But earlier this year I realized that too many writers I respect were too influenced by Lovecraft for me to continue to be like “eh, whatever” and I would have to dig in and at least get the gist of what he was up to. And so I came across “The Shunned House,” which is such an amazing haunted house story that I about couldn’t stand it. You know when you hear a new song you instantly love? How you want to learn it and sing along with it and then sing it in the shower and then sing it in an opera version and a bluegrass version and the imagine what it would sound like if Mick Jagger sang it?
That’s how I felt about “The Shunned House.” I wanted to learn it. I wanted to tell it in the shower. I wanted to tell it in a Tennessee version. I wanted to tell it to you in a way that would let you see what it is about this story that hit me right in the gut.
And so I shall. Starting tomorrow night at 6 o’clock in the evening and continuing until Halloween.
Just a few notes before we get started. First, I want to openly and clearly acknowledge that this is a retelling of Lovecraft’s story. I think what I pulled off is pretty cool, but it’s just a redecoration of Lovecraft’s house. If you like my story, please, please, go back and read the original.
Second, I postulate a pretty extensive backstory for Joseph Deraque in this story. Since I know this blog is occasionally visited by the descendants of ole Joe and the story strives for a certain amount of historical verisimilitude, let me be clear–I made up every single thing pertaining to any part of his family. I don’t know his father’s name. I don’t know where in French Canada Joseph was from. There’s not a single hint of any rumors of this specific ailment being associated with the family. I’ve not found any evidence that Deraque would have been known at Fort de Chartres. If anything, he was probably operating out of St. Louis (where his boss, Mr. Fagot was from) before he made the move permanently to Nashville. He wasn’t living up in what would be Gallatin with his father. It’s all made up. And therefore none of the rest of us should hesitate a moment to sleep with any of Joe’s descendants if they prove lovely, nor to sleep above their graves, if they prove dead.

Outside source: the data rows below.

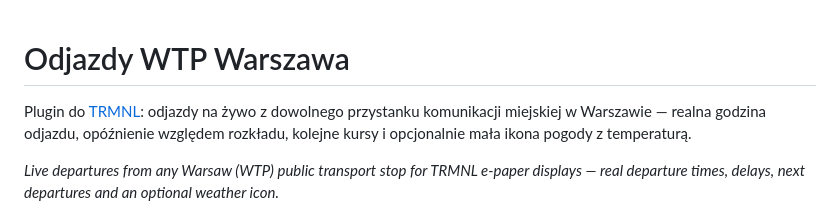
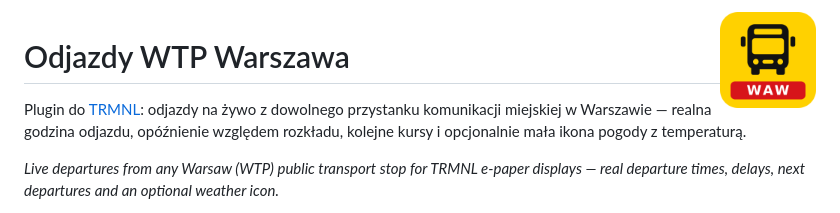
Before and after one commit to Szansor/trmnl-plugins-public, a Markdown page: odjazdy-wtp/README.md, the part around the change. Rendered like a GitHub page; pictures changed too: odjazdy-wtp/docs/icon.png (added).

Commit message:
Dodaj ikonę pluginu Odjazdy WTP Warszawa
Co-Authored-By: Claude Opus 5.5 <noreply@anthropic.com>
Claude-Session: https://claude.ai/code/session_01U4LBrXLtYwnpXAndd1yLTm

```diff
--- a/odjazdy-wtp/README.md
+++ b/odjazdy-wtp/README.md
@@ -1,3 +1,5 @@
+<img src="docs/icon.png" width="96" align="right" alt="">
+
 # Odjazdy WTP Warszawa
 
 Plugin do [TRMNL](https://trmnl.com): odjazdy na żywo z dowolnego przystanku komunikacji
```
Also changed, not shown: 1 other file.
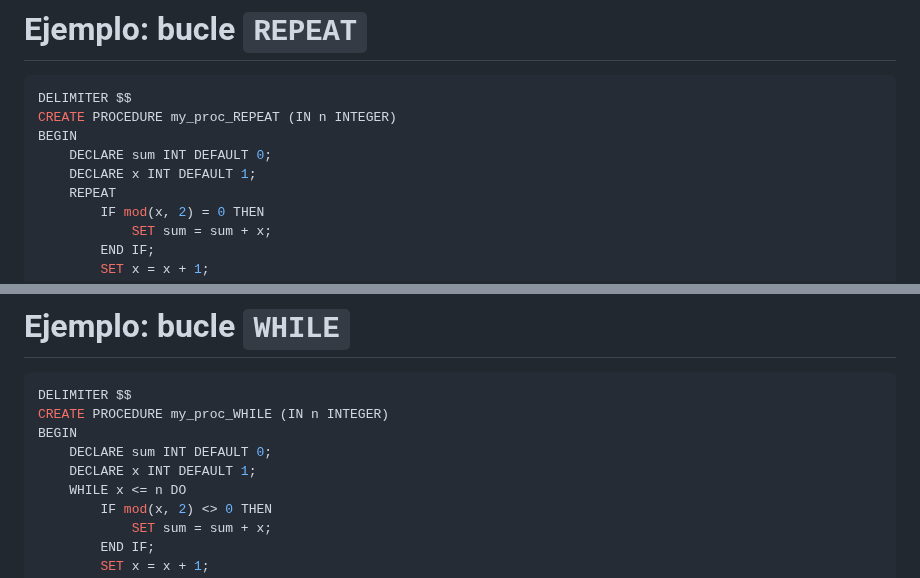
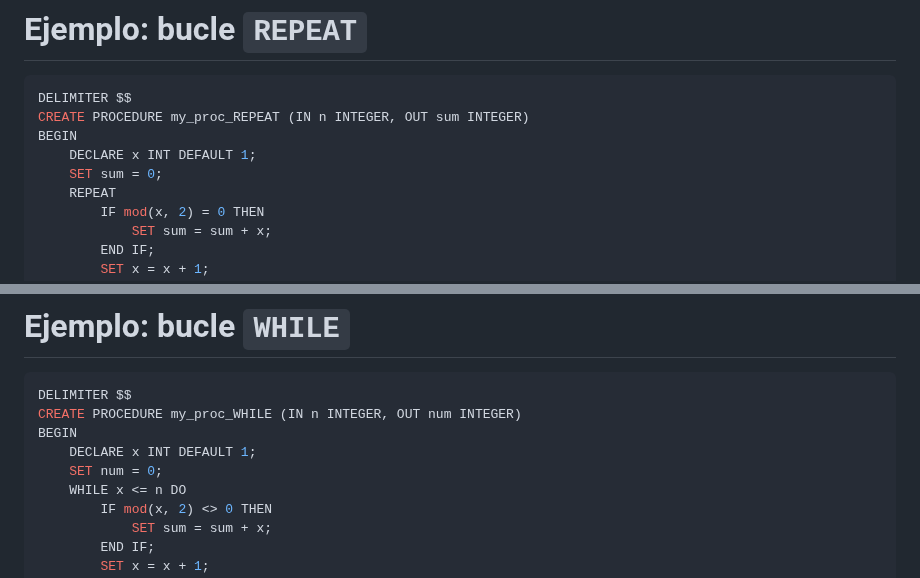
Before and after one commit to bbddetsisi/material-docente, a Markdown page: transparencias/El lenguaje SQL.md, 2 parts joined by grey strips. GitHub-like rendering.

Commit message:
Clarificados dos ejemplos de procedimientos

````diff
--- a/transparencias/El lenguaje SQL.md
+++ b/transparencias/El lenguaje SQL.md
@@ -1903,10 +1903,10 @@ Las sentencias se repiten hasta que la condición se cumpla.
 
 ```SQL
 DELIMITER $$
-CREATE PROCEDURE my_proc_REPEAT (IN n INTEGER)
+CREATE PROCEDURE my_proc_REPEAT (IN n INTEGER, OUT sum INTEGER)
 BEGIN
-    DECLARE sum INT DEFAULT 0;
     DECLARE x INT DEFAULT 1;
+    SET sum = 0;
     REPEAT
         IF mod(x, 2) = 0 THEN
             SET sum = sum + x;
@@ -1939,10 +1939,10 @@ Se ejecutan las instrucciones mientras se cumple la condición.
 
 ```SQL
 DELIMITER $$
-CREATE PROCEDURE my_proc_WHILE (IN n INTEGER)
+CREATE PROCEDURE my_proc_WHILE (IN n INTEGER, OUT num INTEGER)
 BEGIN
-    DECLARE sum INT DEFAULT 0;
     DECLARE x INT DEFAULT 1;
+    SET num = 0;
     WHILE x <= n DO
         IF mod(x, 2) <> 0 THEN
             SET sum = sum + x;
````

Third, along those same lines, no one from Maine needs to come to Tennessee to find good pot. That also is obviously made up.
Okay, I think that’s everything. Let’s meet back here at six tomorrow evening to get started.